"It's in the early stages," said Ed O’Brien, a banking analyst for Maynard, Mass.-based Mercator Advisory Group.
Financial institutions are paying close attention to what other firms are doing before deploying the technology, O'Brien said.
"Everyone's watching everyone else," he said. "I think in the next probably year to two we'll see a lot more increased availability."
Cardless ATMs allow customers to conduct transactions without having to insert their cards into the machines. In theory, the absence of a card should reduce skimming, which involves criminals placing devices on ATMs to steal account data when consumers slip their debit or credit cards into the card reader.

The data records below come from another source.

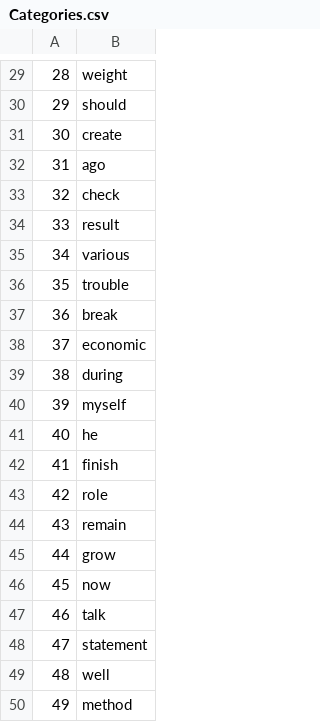
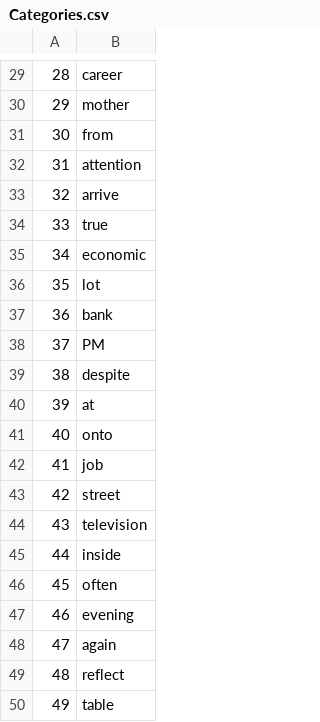
Before and after one commit to Victor723/database_project, a CSV file: db/data/Categories.csv, drawn as a sheet; only a part is shown, gaps mark what is left out; the diff covers the shown part only.

```diff
--- a/db/data/Categories.csv
+++ b/db/data/Categories.csv
@@ -29,22 +29,22 @@
-"28","weight"
-"29","should"
-"30","create"
-"31","ago"
-"32","check"
-"33","result"
-"34","various"
-"35","trouble"
-"36","break"
-"37","economic"
-"38","during"
-"39","myself"
-"40","he"
-"41","finish"
-"42","role"
-"43","remain"
-"44","grow"
-"45","now"
-"46","talk"
-"47","statement"
-"48","well"
-"49","method"
+"28","career"
+"29","mother"
+"30","from"
+"31","attention"
+"32","arrive"
+"33","true"
+"34","economic"
+"35","lot"
+"36","bank"
+"37","PM"
+"38","despite"
+"39","at"
+"40","onto"
+"41","job"
+"42","street"
+"43","television"
+"44","inside"
+"45","often"
+"46","evening"
+"47","again"
+"48","reflect"
+"49","table"
```
Also changed, not shown: 27 edited cells elsewhere in this file, db/data/ProductCarts.csv, db/data/Seller_Reviews.csv, 8 other files.
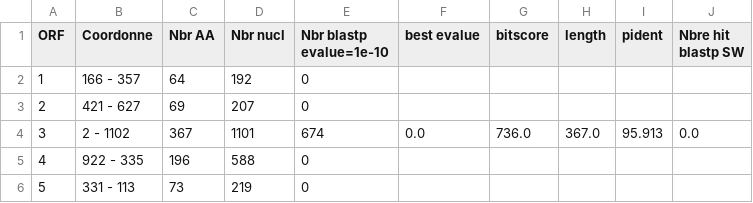
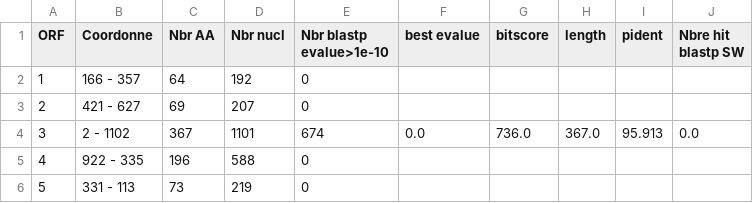
Before and after one commit to Dantferno/annot, a CSV file: HMP1_7827070/ORF3/tableau.csv, drawn as a sheet.

Commit message:
Update tableau.csv

```diff
--- a/HMP1_7827070/ORF3/tableau.csv
+++ b/HMP1_7827070/ORF3/tableau.csv
@@ -1,2 +1,2 @@
-ORF,Coordonne,Nbr AA,Nbr nucl,Nbr blastp evalue=1e-10,best evalue,bitscore,length,pident,Nbre hit blastp SW
+ORF,Coordonne,Nbr AA,Nbr nucl,Nbr blastp evalue>1e-10,best evalue,bitscore,length,pident,Nbre hit blastp SW
 1,166 - 357,64,192,0,,,,,
```
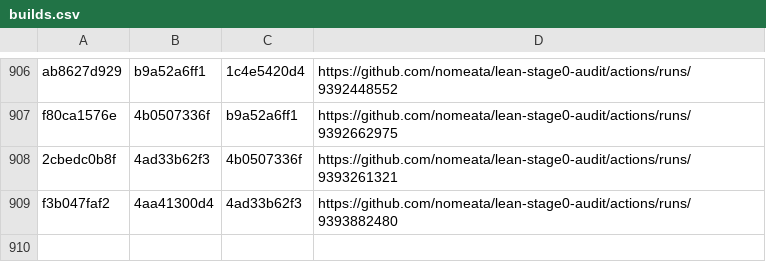
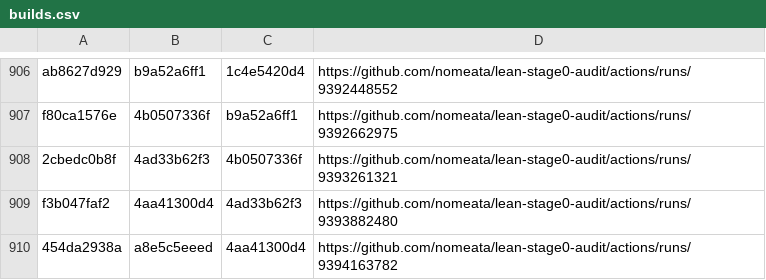
Before and after one commit to nomeata/lean-stage0-audit, a CSV file: builds.csv, drawn as a sheet; only a part is shown, gaps mark what is left out; the diff names each change by its address in the sheet, - before the commit and + after, or states it on an @@ line.

Commit message:
Github run of ./build.sh 454da2938a a8e5c5eeed

```diff
--- a/builds.csv
+++ b/builds.csv
+row 910: 454da2938a | a8e5c5eeed | 4aa41300d4 | https://github.com/nomeata/lean-stage0-audit/actions/runs/9394163782
```
Also changed, not shown: 2 other files.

One form of the technology works with smartphones. The phones scan a "quick response," or QR, code on an ATM, enabling a transaction to occur.
O’Brien said he's heard of roughly a dozen financial institutions who are either making that technology available, or expected to soon, in the U.S. He said one of those is ATM maker Diebold, which last year announced that Diebold Federal Credit Union would pilot the world's first ATM without a card reader or PIN pad.
O’Brien said he's heard of a couple of dozen other firms that are testing QR code technology, with plans to possibly offer it to customers by the end of this year.
Of course, not all ATMs are owned by banks. Some are owned by independent operators. O'Brien said it seems that only banks and credit unions are currently interested in putting the QR code technology in their ATMs, since the technology is tied into mobile-banking.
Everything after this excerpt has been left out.